To test the immunogenicity and efficacy of a new oral rabies virus vaccine strain SPBN GASGAS in wildlife target species, one group of foxes and two groups of raccoon dogs were offered a bait containing 1.7 ml of the vaccine (106.6 FFU/ml; 106.8 FFU/dose) and subsequently challenged approximately 180 days later with a fox rabies virus isolate. One group of raccoon dogs (n = 30) received the same challenge dose (100.7 MICLD50/ml) as the red foxes (n = 29). The other group with raccoon dogs (n = 28) together with 8 animals that received the vaccine dose by direct instillation into the oral cavity (DIOC) were infected with a 40-fold higher dose of the challenge virus (102.3 MICLD50/ml). All but one of the 29 vaccinated foxes survived the challenge infection; meanwhile all 12 control foxes succumbed to rabies.

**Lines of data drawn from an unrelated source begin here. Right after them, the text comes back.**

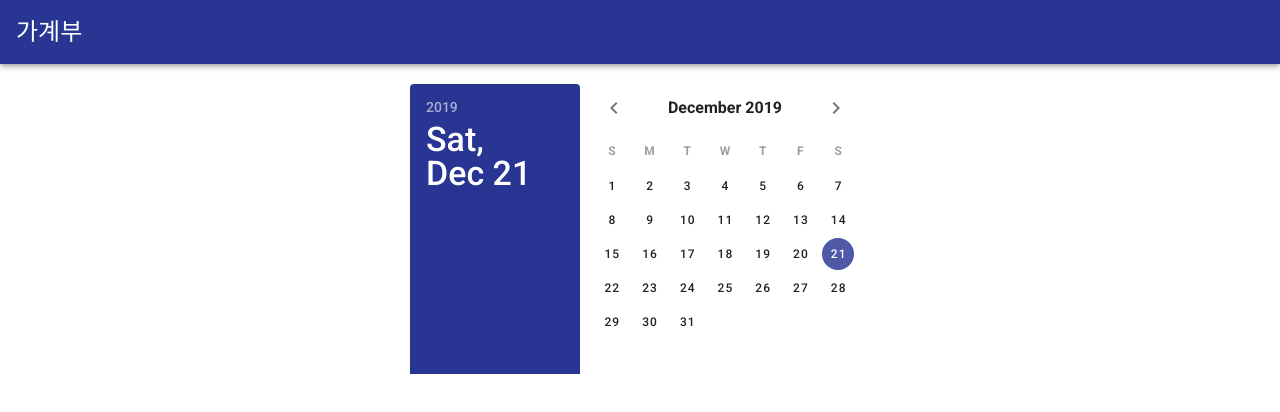
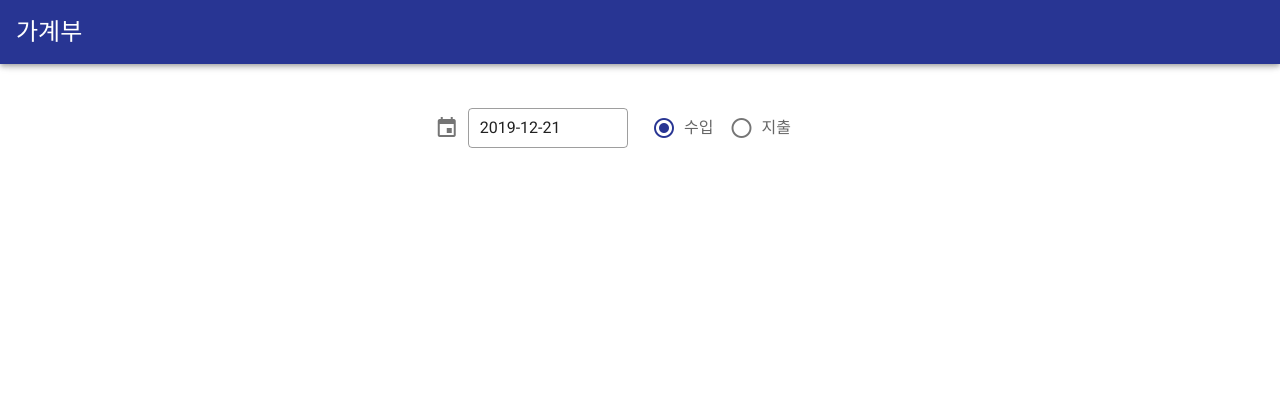
Before and after one commit to voiciphil/account-book, a Vue app in the folder frontend/: page / in a window 1280 px wide. Shown: the top 412 px of the page. Built offline with nearby package versions, Linux system fonts and the light colour scheme.

Commit message:
Modify date picker and add radio button

```diff
--- a/frontend/src/components/home/List.vue
+++ b/frontend/src/components/home/List.vue
@@ -4,12 +4,51 @@
       justify="center"
       class="mt-5"
     >
-      <v-date-picker
-        v-model="picker"
-        color="indigo darken-3"
-        landscape
-      >
-      </v-date-picker>
+      <v-col cols="2">
+        <v-menu
+          v-model="menu"
+          v-bind:close-on-content-click="false"
+          v-bind:nudge-right="40"
+          transition="scale-transition"
+          offset-y
+          min-width="290px"
+        >
+          <template v-slot:activator="{ on }">
+            <v-text-field
+              class="mt-3"
+              v-model="date"
+              prepend-icon="mdi-calendar"
+              readonly
+              outlined
+              dense
+              v-on="on"
+              color="indigo darken-3"
+            ></v-text-field>
+          </template>
+          <v-date-picker
+            v-model="date"
+            v-on:input="menu = false"
+            color="indigo darken-3"
+          ></v-date-picker>
+        </v-menu>
+      </v-col>
+      <v-col cols="2">
+        <v-radio-group
+          v-model="radio"
+          row
+        >
+          <v-radio
+            label="수입"
+            color="indigo darken-3"
+            value="0"
+          ></v-radio>
+          <v-radio
+            label="지출"
+            color="indigo darken-3"
+            value="1"
+          ></v-radio>
+        </v-radio-group>
+      </v-col>
     </v-row>
   </div>
 </template>
@@ -18,7 +57,9 @@
 export default {
   data() {
     return {
-      picker: new Date().toISOString().substr(0, 10),
+      date: new Date().toISOString().substr(0, 10),
+      menu: false,
+      radio: '0',
     };
   },
 };
```
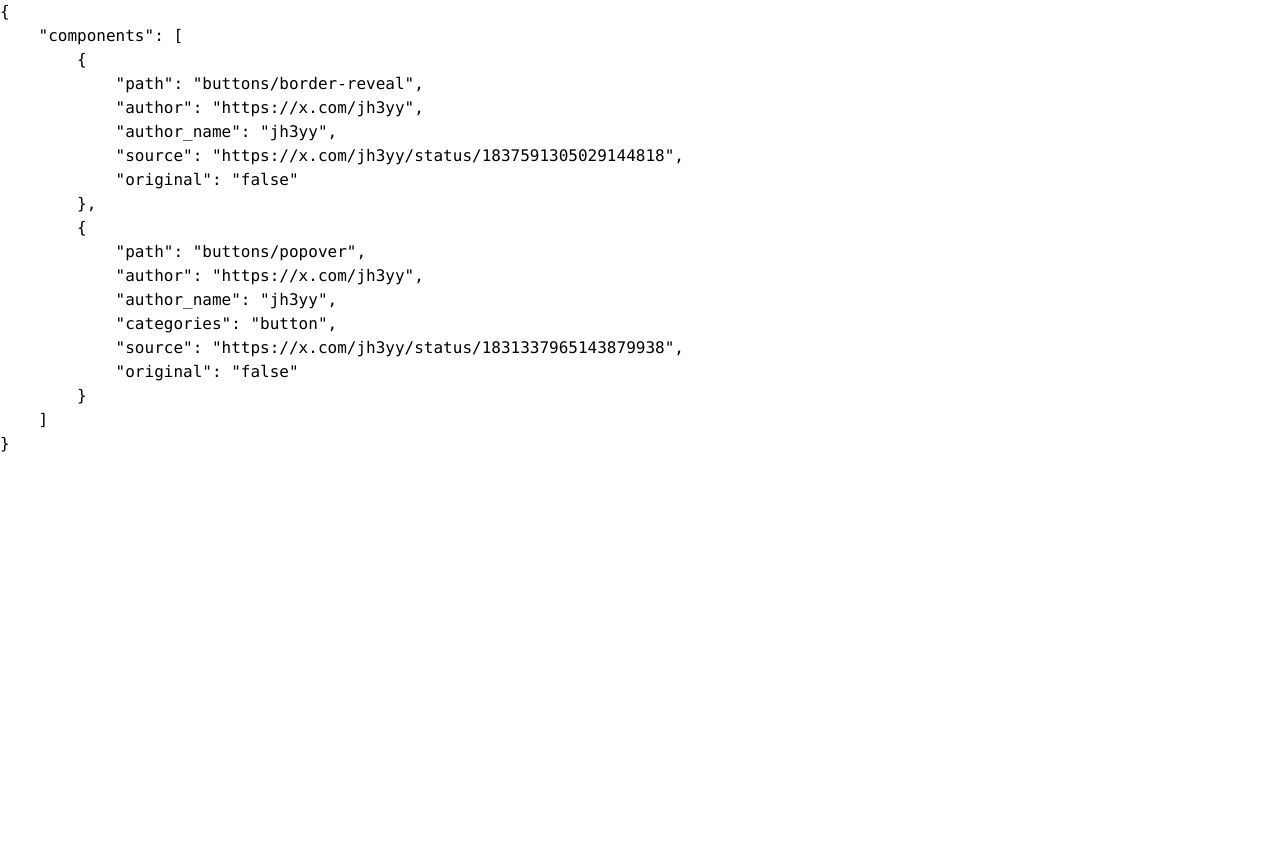
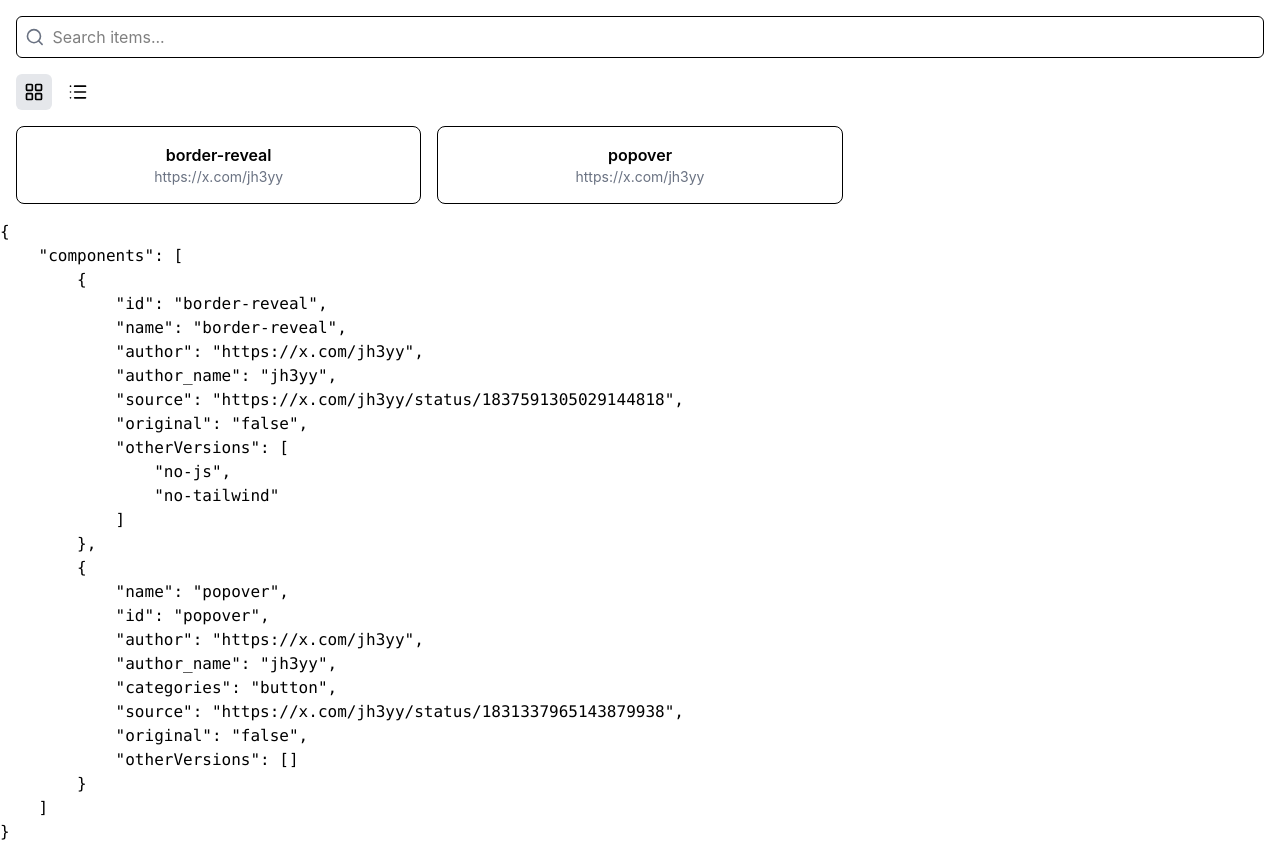
Before and after one commit to kettei-sproutty/awesome-svelte, a SvelteKit app: page / in a window 1280 px wide. Before the commit the page ends 800 px from the top, so only its background shows below. Built offline with nearby package versions, Linux system fonts and the light colour scheme.

Commit message:
chore: spaghetti page

```diff
--- a/package.json
+++ b/package.json
@@ -32,5 +32,8 @@
 		"typescript-eslint": "^8.0.0",
 		"vite": "^5.0.3"
 	},
-	"type": "module"
+	"type": "module",
+	"dependencies": {
+		"lucide-svelte": "^0.447.0"
+	}
 }
--- /dev/null
+++ b/src/components/buttons/border-reveal/index.svelte
@@ -0,0 +1 @@
+<h1>Border</h1>
--- /dev/null
+++ b/src/components/buttons/popover/index.svelte
@@ -0,0 +1 @@
+<h1>Popover</h1>
--- a/src/routes/+page.server.ts
+++ b/src/routes/+page.server.ts
@@ -4,22 +4,20 @@ import type { Load } from '@sveltejs/kit';
 
 export const prerender = true;
 
-const getDirectories = (source: string) => {
-	return fs.readdirSync(source).reduce(
-		(acc, name) => {
-			const path = `${source}/${name}`;
-			if (fs.statSync(path).isDirectory()) {
-				const readmePath = `${path}/README.md`;
-				if (fs.existsSync(readmePath)) {
-					const readme = fs.readFileSync(readmePath, 'utf-8');
+type Components = {} & { [key: string]: string | string[] };
+
+const analyze = (path: string): Components[] => {
+	const readme = fs.readFileSync(`${path}/README.md`, 'utf-8');
 
 	const yaml = readme.match(/---([\s\S]*?)---/)?.[1];
+	if (!yaml) return [];
 
-					if (yaml) {
+	// TODO: use a yaml parser
 	const meta = yaml.split('\n').reduce(
 		(acc, line) => {
 			const index = line.indexOf(':');
 			if (index === -1) return acc;
+
 			const key = line.slice(0, index);
 			const value = line.slice(index + 1);
 
@@ -29,23 +27,38 @@ const getDirectories = (source: string) => {
 		{} as { [key: string]: string }
 	);
 
-						acc.push({ path: path.replace('src/components/', ''), ...meta });
-					} else {
-						acc.push({ path: path.replace('src/components/', '') });
+	const otherVersions = fs
+		.readdirSync(path)
+		.filter((f) => f !== 'README.md' && f !== 'index.svelte')
+		.map((f) => f.replace(path, '').replace('.svelte', ''));
+
+	return [
+		{
+			...meta,
+			otherVersions
 		}
-				} else {
-					acc.push(...getDirectories(path));
-				}
+	];
+};
+
+const walk = (dir: string): Components[] => {
+	return fs.readdirSync(dir).flatMap((f) => {
+		const path = `${dir}/${f}`;
+		const stat = fs.statSync(path);
+
+		const readmePath = `${path}/README.md`;
+
+		if (fs.existsSync(readmePath)) {
+			return analyze(path);
+		} else if (stat.isDirectory()) {
+			return walk(path);
 		}
 
-			return acc.filter(Boolean);
-		},
-		[] as { path: string; [key: string]: string }[]
-	);
+		return [];
+	});
 };
 
 export const load: Load = async () => {
-	const components = getDirectories('src/components');
+	const components = walk('src/components');
 
 	return { components };
 };
--- a/src/routes/+page.svelte
+++ b/src/routes/+page.svelte
@@ -1,5 +1,83 @@
 <script lang="ts">
+	import { Search, LayoutGrid, List } from 'lucide-svelte';
+
 	let { data } = $props();
+
+	let search = $state('');
+	let view = $state('grid');
+
+	const filteredItems = $derived(
+		data.components.filter(
+			(item) =>
+				(item.name as string).toLowerCase().includes(search.toLowerCase()) ||
+				(item.author as string).toLowerCase().includes(search.toLowerCase())
+		)
+	);
 </script>
 
+<div class="container mx-auto p-4 space-y-4">
+	<div class="flex items-center space-x-2 border rounded-md p-2">
+		<Search class="w-5 h-5 text-gray-500" />
+		<input
+			type="search"
+			placeholder="Search items..."
+			bind:value={search}
+			class="flex-grow outline-none w-full"
+		/>
+	</div>
+
+	<div class="flex space-x-2">
+		<button
+			onclick={() => (view = 'grid')}
+			class={`p-2 rounded-md ${view === 'grid' ? 'bg-gray-200' : 'bg-white'}`}
+			aria-label="Grid view"
+		>
+			<LayoutGrid class="h-5 w-5" />
+		</button>
+		<button
+			onclick={() => (view = 'table')}
+			class={`p-2 rounded-md ${view === 'table' ? 'bg-gray-200' : 'bg-white'}`}
+			aria-label="Table view"
+		>
+			<List class="h-5 w-5" />
+		</button>
+	</div>
+
+	{#if view === 'grid'}
+		<div class="grid grid-cols-1 md:grid-cols-2 lg:grid-cols-3 gap-4">
+			{#each filteredItems as item (item.id)}
+				<div class="border rounded-lg p-4 flex flex-col items-center">
+					<h3 class="font-semibold">{item.name}</h3>
+					<p class="text-sm text-gray-500">{item.author}</p>
+				</div>
+			{/each}
+		</div>
+	{:else}
+		<div class="overflow-x-auto">
+			<table class="w-full border-collapse">
+				<thead>
+					<tr class="bg-gray-100">
+						<th class="border p-2 text-left">Id</th>
+						<th class="border p-2 text-left">Name</th>
+						<th class="border p-2 text-left">Author</th>
+						<th class="border p-2 text-left">Actions</th>
+					</tr>
+				</thead>
+				<tbody>
+					{#each filteredItems as item (item.id)}
+						<tr>
+							<td class="border p-2">{item.id}</td>
+							<td class="border p-2">{item.name}</td>
+							<td class="border p-2">{item.author}</td>
+							<td class="border p-2">
+								<a href={`/${item.id}`} class="text-blue-500">View</a>
+							</td>
+						</tr>
+					{/each}
+				</tbody>
+			</table>
+		</div>
+	{/if}
+</div>
+
 <pre>{JSON.stringify(data, undefined, '\t')}</pre>
```
Also changed, not shown: src/components/buttons/border-reveal/README.md, src/components/buttons/border-reveal/tailwind.svelte (deleted), src/components/buttons/popover/README.md, 1 other file (tests, documents, lock files or other folders). Lines whose indentation alone changed are shown as unchanged.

Twenty-eight of 30 vaccinated raccoon dogs challenged with the same dose survived the infection, however only six of 12 control animals succumbed. When the higher challenge dose was administered, all 12 control animals died from rabies and all 36 vaccinated animals (28 baited plus 8 DIOC) survived. Blood samples were collected at different time points post vaccination and examined by both RFFIT and ELISA. The kinetics of the measured immune response was similar for both species, although in RFFIT slightly higher values were observed in foxes than in raccoon dogs. However, the immune response as measured in ELISA was identical for both species. The oral rabies virus vaccine SPBN GASGAS meets the efficacy requirements for live rabies virus vaccines as laid down by the European Pharmacopoeia.